Exclude all pictures. Then restate, word for word, the entries from the first line through the line that contains "Handoff: record decisions".
Content starts
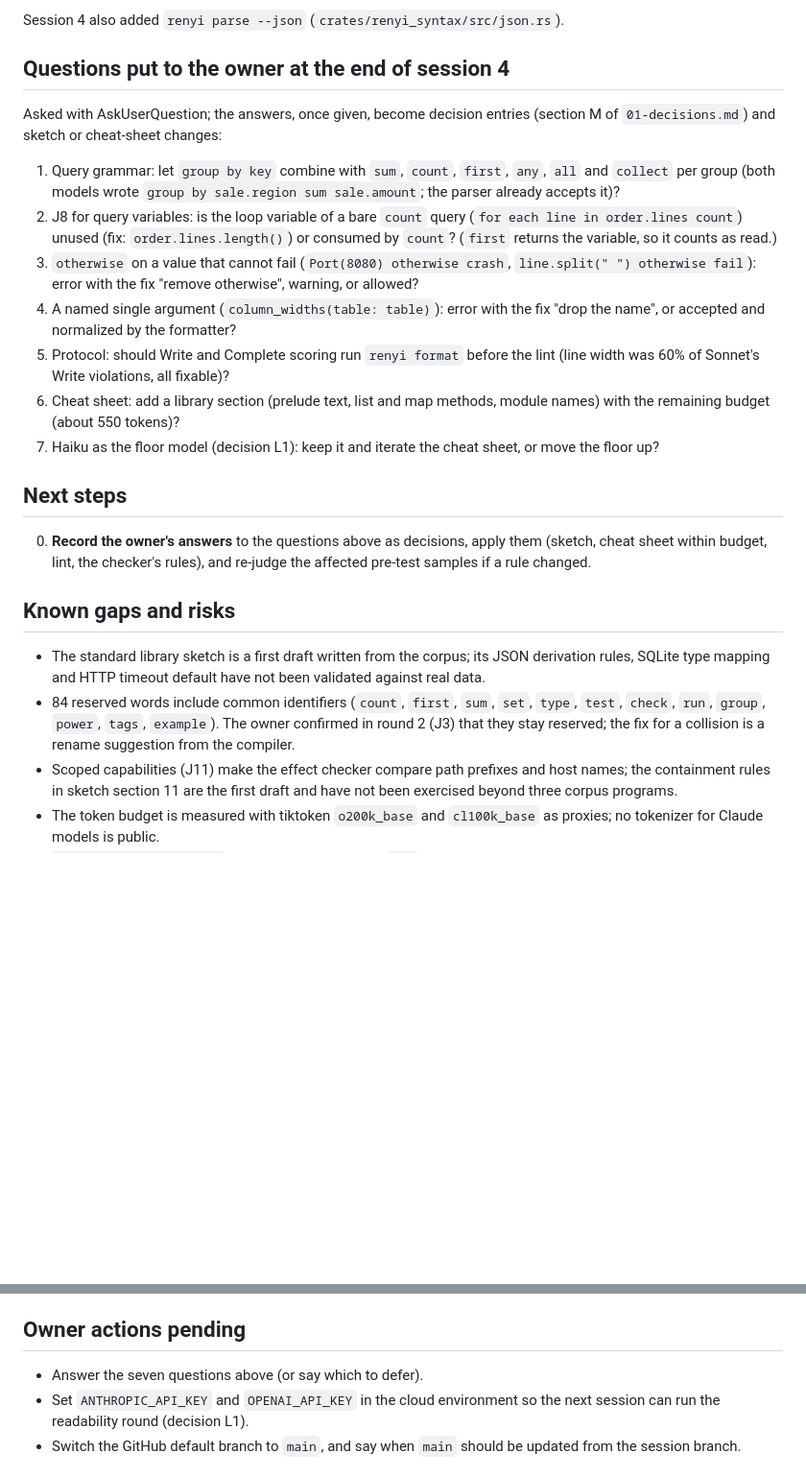
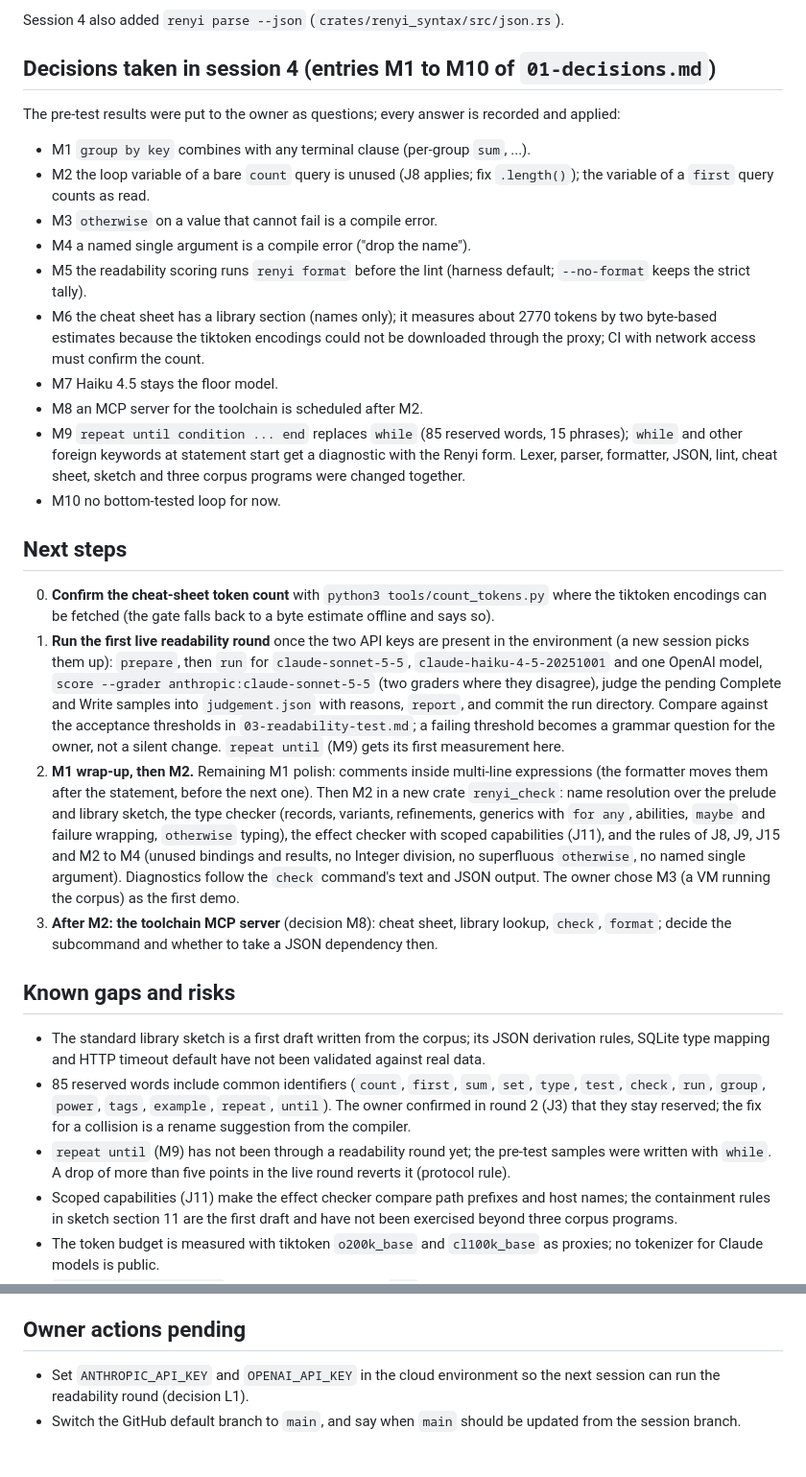
Before and after one commit to renyi-lang/renyi, a Markdown page: docs/HANDOFF.md, 2 parts joined by grey strips. Shown at 96% size. Drawn GitHub-style; blank space fills up the shorter version.

Commit message:
Handoff: record decisions M1 to M10 and restore the next-steps list
Co-Authored-By: Claude Fable 5.1 <noreply@anthropic.com>
Claude-Session: https://claude.ai/code/session_01NzCpsvvWPjT1Et9AanKN73

```diff
--- a/docs/HANDOFF.md
+++ b/docs/HANDOFF.md
@@ -125,43 +125,71 @@ also fixed two lint false positives found by the scoring, added
 
 Session 4 also added `renyi parse --json` (`crates/renyi_syntax/src/json.rs`).
 
-## Questions put to the owner at the end of session 4
+## Decisions taken in session 4 (entries M1 to M10 of `01-decisions.md`)
 
-Asked with AskUserQuestion; the answers, once given, become decision entries
-(section M of `01-decisions.md`) and sketch or cheat-sheet changes:
+The pre-test results were put to the owner as questions; every answer is
+recorded and applied:
 
-1. Query grammar: let `group by key` combine with `sum`, `count`, `first`,
-   `any`, `all` and `collect` per group (both models wrote
-   `group by sale.region sum sale.amount`; the parser already accepts it)?
-2. J8 for query variables: is the loop variable of a bare `count` query
-   (`for each line in order.lines count`) unused (fix: `order.lines.length()`)
-   or consumed by `count`? (`first` returns the variable, so it counts as read.)
-3. `otherwise` on a value that cannot fail (`Port(8080) otherwise crash`,
-   `line.split(" ") otherwise fail`): error with the fix "remove otherwise",
-   warning, or allowed?
-4. A named single argument (`column_widths(table: table)`): error with the fix
-   "drop the name", or accepted and normalized by the formatter?
-5. Protocol: should Write and Complete scoring run `renyi format` before the
-   lint (line width was 60% of Sonnet's Write violations, all fixable)?
-6. Cheat sheet: add a library section (prelude text, list and map methods,
-   module names) with the remaining budget (about 550 tokens)?
-7. Haiku as the floor model (decision L1): keep it and iterate the cheat
-   sheet, or move the floor up?
+- M1 `group by key` combines with any terminal clause (per-group `sum`, ...).
+- M2 the loop variable of a bare `count` query is unused (J8 applies; fix
+  `.length()`); the variable of a `first` query counts as read.
+- M3 `otherwise` on a value that cannot fail is a compile error.
+- M4 a named single argument is a compile error ("drop the name").
+- M5 the readability scoring runs `renyi format` before the lint (harness
+  default; `--no-format` keeps the strict tally).
+- M6 the cheat sheet has a library section (names only); it measures about
+  2770 tokens by two byte-based estimates because the tiktoken encodings
+  could not be downloaded through the proxy; CI with network access must
+  confirm the count.
+- M7 Haiku 4.5 stays the floor model.
+- M8 an MCP server for the toolchain is scheduled after M2.
+- M9 `repeat until condition ... end` replaces `while` (85 reserved words,
+  15 phrases); `while` and other foreign keywords at statement start get a
+  diagnostic with the Renyi form. Lexer, parser, formatter, JSON, lint,
+  cheat sheet, sketch and three corpus programs were changed together.
+- M10 no bottom-tested loop for now.
 
 ## Next steps
 
-0. **Record the owner's answers** to the questions above as decisions, apply
-   them (sketch, cheat sheet within budget, lint, the checker's rules), and
-   re-judge the affected pre-test samples if a rule changed.
+0. **Confirm the cheat-sheet token count** with `python3 tools/count_tokens.py`
+   where the tiktoken encodings can be fetched (the gate falls back to a
+   byte estimate offline and says so).
+1. **Run the first live readability round** once the two API keys are present
+   in the environment (a new session picks them up): `prepare`, then `run` for
+   `claude-sonnet-5-5`, `claude-haiku-4-5-20251001` and one OpenAI model,
+   `score --grader anthropic:claude-sonnet-5-5` (two graders where they
+   disagree), judge the pending Complete and Write samples into
+   `judgement.json` with reasons, `report`, and commit the run directory.
+   Compare against the acceptance thresholds in `03-readability-test.md`; a
+   failing threshold becomes a grammar question for the owner, not a silent
+   change. `repeat until` (M9) gets its first measurement here.
+2. **M1 wrap-up, then M2.** Remaining M1 polish: comments inside multi-line
+   expressions (the formatter moves them after the statement, before the
+   next one). Then M2 in a new crate `renyi_check`: name resolution over the
+   prelude and library sketch, the type checker (records, variants,
+   refinements, generics with `for any`, abilities, `maybe` and failure
+   wrapping, `otherwise` typing), the effect checker with scoped
+   capabilities (J11), and the rules of J8, J9, J15 and M2 to M4 (unused
+   bindings and results, no Integer division, no superfluous `otherwise`, no
+   named single argument). Diagnostics follow the `check` command's text and
+   JSON output. The owner chose M3 (a VM running the corpus) as the first
+   demo.
+3. **After M2: the toolchain MCP server** (decision M8): cheat sheet, library
+   lookup, `check`, `format`; decide the subcommand and whether to take a
+   JSON dependency then.
+
 ## Known gaps and risks
 
 - The standard library sketch is a first draft written from the corpus; its
   JSON derivation rules, SQLite type mapping and HTTP timeout default have
   not been validated against real data.
-- 84 reserved words include common identifiers (`count`, `first`, `sum`,
-  `set`, `type`, `test`, `check`, `run`, `group`, `power`, `tags`, `example`).
-  The owner confirmed in round 2 (J3) that they stay reserved; the fix for a
-  collision is a rename suggestion from the compiler.
+- 85 reserved words include common identifiers (`count`, `first`, `sum`,
+  `set`, `type`, `test`, `check`, `run`, `group`, `power`, `tags`, `example`,
+  `repeat`, `until`). The owner confirmed in round 2 (J3) that they stay
+  reserved; the fix for a collision is a rename suggestion from the compiler.
+- `repeat until` (M9) has not been through a readability round yet; the
+  pre-test samples were written with `while`. A drop of more than five
+  points in the live round reverts it (protocol rule).
 - Scoped capabilities (J11) make the effect checker compare path prefixes and
   host names; the containment rules in sketch section 11 are the first draft
   and have not been exercised beyond three corpus programs.
@@ -189,7 +217,6 @@ Asked with AskUserQuestion; the answers, once given, become decision entries
 
 ## Owner actions pending
 
-- Answer the seven questions above (or say which to defer).
 - Set `ANTHROPIC_API_KEY` and `OPENAI_API_KEY` in the cloud environment so the
   next session can run the readability round (decision L1).
 - Switch the GitHub default branch to `main`, and say when `main` should be
```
Content ends
Solution to the problem =>
Before and after one commit to renyi-lang/renyi, a Markdown page: docs/HANDOFF.md, 2 parts joined by grey strips. Shown at 96% size. Drawn GitHub-style; blank space fills up the shorter version.

Commit message:
Handoff: record decisions M1 to M10 and restore the next-steps list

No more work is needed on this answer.